# [Exercise directions]
Only lines containing "pictures" belong in the answer, each copied from the entries below.

# [Image comparison data]
+ + + + +

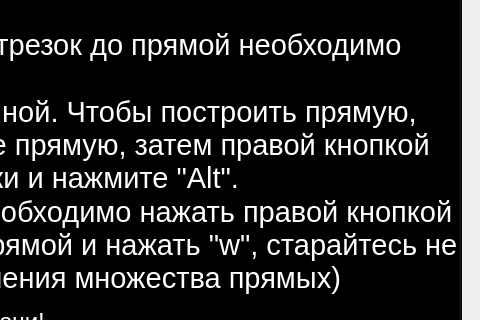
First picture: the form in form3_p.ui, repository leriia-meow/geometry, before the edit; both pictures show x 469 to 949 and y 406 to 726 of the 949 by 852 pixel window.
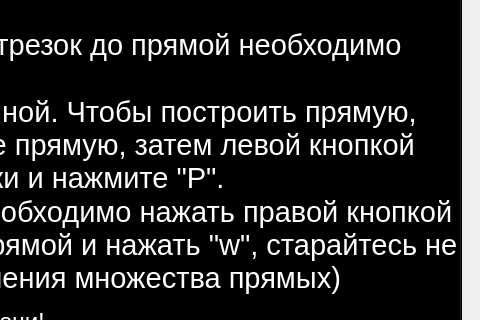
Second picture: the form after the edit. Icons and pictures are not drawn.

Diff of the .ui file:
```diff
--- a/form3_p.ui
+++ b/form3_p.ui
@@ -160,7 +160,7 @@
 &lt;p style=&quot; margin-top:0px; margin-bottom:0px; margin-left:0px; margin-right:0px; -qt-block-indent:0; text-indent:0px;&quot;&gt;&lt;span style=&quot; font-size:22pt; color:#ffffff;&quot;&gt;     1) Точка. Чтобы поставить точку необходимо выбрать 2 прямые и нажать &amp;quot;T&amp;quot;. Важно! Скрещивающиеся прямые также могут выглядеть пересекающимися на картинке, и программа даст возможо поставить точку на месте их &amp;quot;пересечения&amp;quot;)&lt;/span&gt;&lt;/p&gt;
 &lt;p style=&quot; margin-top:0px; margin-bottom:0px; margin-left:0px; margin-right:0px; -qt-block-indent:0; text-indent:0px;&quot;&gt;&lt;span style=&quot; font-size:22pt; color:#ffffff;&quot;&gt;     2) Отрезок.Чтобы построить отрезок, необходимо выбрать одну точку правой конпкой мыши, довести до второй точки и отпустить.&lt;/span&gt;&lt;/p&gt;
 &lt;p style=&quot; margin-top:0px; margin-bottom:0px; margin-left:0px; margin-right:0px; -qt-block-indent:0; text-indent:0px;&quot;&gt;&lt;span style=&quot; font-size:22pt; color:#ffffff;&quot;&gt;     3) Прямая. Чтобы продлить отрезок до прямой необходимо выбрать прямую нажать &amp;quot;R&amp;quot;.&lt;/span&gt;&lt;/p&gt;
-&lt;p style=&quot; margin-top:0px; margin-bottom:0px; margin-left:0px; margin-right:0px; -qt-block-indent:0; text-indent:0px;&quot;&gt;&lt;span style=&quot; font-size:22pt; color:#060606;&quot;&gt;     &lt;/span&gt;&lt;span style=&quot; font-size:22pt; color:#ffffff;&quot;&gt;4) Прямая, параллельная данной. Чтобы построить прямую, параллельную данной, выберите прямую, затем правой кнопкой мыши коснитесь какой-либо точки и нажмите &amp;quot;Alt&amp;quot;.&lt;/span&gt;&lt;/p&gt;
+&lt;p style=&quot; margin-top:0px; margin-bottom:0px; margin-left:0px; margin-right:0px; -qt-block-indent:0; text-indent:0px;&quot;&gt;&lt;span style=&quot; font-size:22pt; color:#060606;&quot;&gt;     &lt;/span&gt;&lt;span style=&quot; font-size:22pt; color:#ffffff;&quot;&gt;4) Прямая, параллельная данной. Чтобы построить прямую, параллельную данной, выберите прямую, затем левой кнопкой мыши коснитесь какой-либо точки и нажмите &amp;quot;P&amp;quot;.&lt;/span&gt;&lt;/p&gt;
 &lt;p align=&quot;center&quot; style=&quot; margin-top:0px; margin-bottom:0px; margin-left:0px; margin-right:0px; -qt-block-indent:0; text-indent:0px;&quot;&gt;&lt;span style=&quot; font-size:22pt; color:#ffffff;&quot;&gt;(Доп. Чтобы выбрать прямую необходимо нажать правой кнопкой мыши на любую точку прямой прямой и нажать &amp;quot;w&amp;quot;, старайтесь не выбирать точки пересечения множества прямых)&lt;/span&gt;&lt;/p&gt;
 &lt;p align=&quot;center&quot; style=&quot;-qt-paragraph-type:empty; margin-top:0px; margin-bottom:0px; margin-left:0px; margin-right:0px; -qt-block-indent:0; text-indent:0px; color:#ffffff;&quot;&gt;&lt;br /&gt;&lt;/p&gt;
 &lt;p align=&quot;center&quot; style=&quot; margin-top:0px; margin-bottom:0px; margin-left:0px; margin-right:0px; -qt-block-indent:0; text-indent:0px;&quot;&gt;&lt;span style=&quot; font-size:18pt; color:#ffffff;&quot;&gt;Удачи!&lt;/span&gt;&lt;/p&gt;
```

+ + + + +

# [Task output]
First picture: the form in form3_p.ui, repository leriia-meow/geometry, before the edit; both pictures show x 469 to 949 and y 406 to 726 of the 949 by 852 pixel window.
Second picture: the form after the edit. Icons and pictures are not drawn.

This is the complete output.